US President George W. Bush was to visit an Islamic center here Monday to speak out against attacks on US Muslims in the wake of last week's terror bombings in New York and Washington, his spokesman said.
Following the strikes, which Bush and other top officials have pinned on Saudi extremist Osama bin Laden, one US Islamic advocacy group said it had recorded several hundred incidents of harassment, threats or violence.
"It is a leadership test ... to speak out and tell people and remind people that Muslim-Americans and Arab-Americans love this country too," Ari Fleischer told reporters ahead of the mid-afternoon visit.
"No matter where someone comes from or when they got [into the US], they are just as American, and they love our country just as much as everyone else. That's true in times of war just as much as it is true in times of peace, but it needs to be said more often in times of war, and that's why the president is going," he said.
The Council on American-Islamic Relations has recorded more than 300 incidents of anti-Muslim harassment, threats, discrimination and violence since history's worst terrorist attack leveled the twin World Trade Center towers and damaged the Pentagon. A fourth hijacked flight crashed in western Pennsylvania, killing all onboard.
"Right now, we're considering bomb threats 'minor,' if you can believe it," said one CAIR official, who declined to be named. "Major" incidents include killings and stabbings -- actual violence rather than mere threats.
CAIR has been following investigations into two lethal shootings Saturday as possibly motivated by ethnicity or religion: a 49-year-old Sikh gas station owner in Mesa, Arizona, and a Dallas, Texas-area Pakistani Muslim store owner.

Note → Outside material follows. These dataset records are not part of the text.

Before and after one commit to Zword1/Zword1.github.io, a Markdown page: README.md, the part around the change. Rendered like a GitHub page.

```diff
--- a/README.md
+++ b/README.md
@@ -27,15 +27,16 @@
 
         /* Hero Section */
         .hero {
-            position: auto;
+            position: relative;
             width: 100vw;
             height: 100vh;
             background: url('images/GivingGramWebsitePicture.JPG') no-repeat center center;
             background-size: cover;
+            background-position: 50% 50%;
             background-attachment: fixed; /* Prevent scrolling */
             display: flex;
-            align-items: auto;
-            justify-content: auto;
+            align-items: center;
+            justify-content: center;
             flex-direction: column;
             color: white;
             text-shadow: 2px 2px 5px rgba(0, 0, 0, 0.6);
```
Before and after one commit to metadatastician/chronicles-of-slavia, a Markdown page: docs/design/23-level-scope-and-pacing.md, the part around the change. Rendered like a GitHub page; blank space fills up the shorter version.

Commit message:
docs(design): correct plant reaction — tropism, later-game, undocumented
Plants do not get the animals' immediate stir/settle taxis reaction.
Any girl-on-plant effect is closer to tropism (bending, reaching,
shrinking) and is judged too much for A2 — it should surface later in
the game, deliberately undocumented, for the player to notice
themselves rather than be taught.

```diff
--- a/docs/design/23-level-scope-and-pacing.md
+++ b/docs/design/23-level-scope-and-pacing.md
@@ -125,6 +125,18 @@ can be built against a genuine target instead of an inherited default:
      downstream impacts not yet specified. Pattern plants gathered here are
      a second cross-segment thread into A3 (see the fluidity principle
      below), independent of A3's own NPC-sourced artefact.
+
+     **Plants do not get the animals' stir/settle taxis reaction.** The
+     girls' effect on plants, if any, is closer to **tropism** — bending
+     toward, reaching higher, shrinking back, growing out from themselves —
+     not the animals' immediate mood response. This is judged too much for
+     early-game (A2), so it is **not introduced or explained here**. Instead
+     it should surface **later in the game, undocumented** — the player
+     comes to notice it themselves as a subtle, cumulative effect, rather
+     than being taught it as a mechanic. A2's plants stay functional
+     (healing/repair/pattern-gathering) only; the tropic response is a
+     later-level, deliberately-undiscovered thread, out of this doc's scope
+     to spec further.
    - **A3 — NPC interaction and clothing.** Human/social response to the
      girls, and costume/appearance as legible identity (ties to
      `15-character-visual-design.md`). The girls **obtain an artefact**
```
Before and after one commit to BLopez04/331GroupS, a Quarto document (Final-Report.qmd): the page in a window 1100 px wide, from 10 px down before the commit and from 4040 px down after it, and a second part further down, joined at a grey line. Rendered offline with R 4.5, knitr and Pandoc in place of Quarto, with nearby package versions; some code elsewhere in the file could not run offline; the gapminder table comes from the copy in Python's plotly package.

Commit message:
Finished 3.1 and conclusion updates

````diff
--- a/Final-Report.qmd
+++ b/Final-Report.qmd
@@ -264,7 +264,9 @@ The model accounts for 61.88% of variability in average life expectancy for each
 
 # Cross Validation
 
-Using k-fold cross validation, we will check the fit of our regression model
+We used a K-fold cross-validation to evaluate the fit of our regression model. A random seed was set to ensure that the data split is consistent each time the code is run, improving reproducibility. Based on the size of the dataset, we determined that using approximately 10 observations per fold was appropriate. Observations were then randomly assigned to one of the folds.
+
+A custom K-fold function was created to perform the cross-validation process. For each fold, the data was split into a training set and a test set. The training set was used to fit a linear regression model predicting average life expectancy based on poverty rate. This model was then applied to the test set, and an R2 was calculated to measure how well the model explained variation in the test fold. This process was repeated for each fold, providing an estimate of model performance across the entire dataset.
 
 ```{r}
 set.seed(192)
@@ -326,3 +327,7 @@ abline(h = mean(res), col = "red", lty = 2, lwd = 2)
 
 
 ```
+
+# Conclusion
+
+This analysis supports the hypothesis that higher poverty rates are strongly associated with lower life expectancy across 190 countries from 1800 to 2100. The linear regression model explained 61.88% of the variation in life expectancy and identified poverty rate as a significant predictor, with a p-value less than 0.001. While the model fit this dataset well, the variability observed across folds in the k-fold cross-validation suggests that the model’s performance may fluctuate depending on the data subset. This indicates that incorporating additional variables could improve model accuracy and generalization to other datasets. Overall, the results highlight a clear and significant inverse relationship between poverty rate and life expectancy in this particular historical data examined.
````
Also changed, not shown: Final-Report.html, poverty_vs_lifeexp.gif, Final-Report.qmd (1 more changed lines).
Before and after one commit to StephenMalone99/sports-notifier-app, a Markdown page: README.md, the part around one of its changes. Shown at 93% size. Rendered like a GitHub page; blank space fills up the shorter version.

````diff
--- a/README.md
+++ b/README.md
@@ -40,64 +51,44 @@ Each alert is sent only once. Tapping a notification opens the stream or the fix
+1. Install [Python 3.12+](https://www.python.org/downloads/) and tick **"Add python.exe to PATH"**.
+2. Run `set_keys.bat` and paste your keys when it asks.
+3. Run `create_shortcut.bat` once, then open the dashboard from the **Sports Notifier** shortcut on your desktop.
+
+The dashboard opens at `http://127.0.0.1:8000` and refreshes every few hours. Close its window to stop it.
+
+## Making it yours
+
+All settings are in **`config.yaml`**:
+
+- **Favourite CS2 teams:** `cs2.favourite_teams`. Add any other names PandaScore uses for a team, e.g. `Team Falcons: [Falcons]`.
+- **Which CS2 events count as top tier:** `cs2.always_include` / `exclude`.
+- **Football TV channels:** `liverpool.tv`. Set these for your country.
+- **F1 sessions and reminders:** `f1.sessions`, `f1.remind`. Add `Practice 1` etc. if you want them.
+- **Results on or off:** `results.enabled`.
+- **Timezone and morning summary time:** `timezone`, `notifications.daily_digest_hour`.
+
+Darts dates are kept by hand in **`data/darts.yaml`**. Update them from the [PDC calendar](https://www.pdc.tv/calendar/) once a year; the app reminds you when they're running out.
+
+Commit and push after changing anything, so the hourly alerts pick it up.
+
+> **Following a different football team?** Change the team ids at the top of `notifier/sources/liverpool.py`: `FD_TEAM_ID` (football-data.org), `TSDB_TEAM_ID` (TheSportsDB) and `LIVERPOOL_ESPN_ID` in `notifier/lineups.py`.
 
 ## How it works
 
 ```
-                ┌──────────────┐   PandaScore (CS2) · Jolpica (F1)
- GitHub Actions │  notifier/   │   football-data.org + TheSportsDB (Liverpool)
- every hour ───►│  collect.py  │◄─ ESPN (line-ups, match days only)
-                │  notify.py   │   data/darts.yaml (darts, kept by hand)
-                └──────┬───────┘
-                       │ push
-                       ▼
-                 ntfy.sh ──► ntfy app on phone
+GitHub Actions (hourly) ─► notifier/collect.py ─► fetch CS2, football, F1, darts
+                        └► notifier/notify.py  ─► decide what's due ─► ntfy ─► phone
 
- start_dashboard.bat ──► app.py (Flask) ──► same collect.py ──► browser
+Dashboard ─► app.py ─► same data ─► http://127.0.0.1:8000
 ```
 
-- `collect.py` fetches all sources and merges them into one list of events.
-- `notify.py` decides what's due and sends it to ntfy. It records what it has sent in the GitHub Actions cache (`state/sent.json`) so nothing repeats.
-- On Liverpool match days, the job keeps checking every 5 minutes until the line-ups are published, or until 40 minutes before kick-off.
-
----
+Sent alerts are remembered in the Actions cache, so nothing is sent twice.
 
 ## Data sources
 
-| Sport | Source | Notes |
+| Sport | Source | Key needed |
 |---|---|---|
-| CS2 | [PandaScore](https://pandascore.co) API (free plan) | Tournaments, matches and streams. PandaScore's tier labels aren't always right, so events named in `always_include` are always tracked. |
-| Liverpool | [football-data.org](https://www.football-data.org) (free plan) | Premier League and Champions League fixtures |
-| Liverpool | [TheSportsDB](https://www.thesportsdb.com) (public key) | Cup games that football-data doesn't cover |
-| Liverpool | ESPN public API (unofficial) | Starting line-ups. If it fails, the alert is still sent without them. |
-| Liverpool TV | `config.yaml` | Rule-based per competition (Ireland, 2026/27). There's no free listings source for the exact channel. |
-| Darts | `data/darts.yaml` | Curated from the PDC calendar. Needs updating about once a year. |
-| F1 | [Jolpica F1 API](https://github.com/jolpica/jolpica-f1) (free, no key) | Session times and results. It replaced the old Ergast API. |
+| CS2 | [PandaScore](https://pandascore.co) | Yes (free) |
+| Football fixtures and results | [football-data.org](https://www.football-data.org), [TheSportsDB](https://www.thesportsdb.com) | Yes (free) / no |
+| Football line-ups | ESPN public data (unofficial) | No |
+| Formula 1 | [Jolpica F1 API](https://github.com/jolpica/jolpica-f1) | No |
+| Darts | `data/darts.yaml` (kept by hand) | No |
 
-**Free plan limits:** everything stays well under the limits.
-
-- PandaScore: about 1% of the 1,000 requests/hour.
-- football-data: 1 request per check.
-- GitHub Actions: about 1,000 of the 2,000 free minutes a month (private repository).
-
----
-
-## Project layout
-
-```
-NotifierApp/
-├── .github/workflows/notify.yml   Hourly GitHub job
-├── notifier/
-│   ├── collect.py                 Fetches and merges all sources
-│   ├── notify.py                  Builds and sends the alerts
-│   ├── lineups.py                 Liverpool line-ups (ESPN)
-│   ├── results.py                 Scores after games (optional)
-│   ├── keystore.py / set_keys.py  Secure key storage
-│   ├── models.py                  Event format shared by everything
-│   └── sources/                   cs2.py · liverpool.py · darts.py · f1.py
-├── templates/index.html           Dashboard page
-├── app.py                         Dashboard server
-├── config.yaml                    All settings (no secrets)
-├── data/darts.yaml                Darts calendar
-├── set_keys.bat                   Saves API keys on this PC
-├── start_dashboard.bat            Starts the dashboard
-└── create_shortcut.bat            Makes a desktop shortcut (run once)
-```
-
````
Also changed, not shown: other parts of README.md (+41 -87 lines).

The Washington-based group said Monday it received reports of vehicles being rammed into Islamic centers in Ohio and Indiana and a bomb going off at the Islamic Center of San Diego.
"The bigoted acts of a small minority are creating an atmosphere of apprehension and fear in the American Muslim community" of roughly seven million people said CAIR Executive Director Nihad Awad.
"I want to make it very clear: Vigilante attacks and threats against Arab-Americans will not be tolerated," FBI director Robert Mueller warned during a public appearance Monday.
"Such acts of retaliation violate federal law and, more particularly, run counter to the very principles of equality and freedom upon which our nation is founded," he said.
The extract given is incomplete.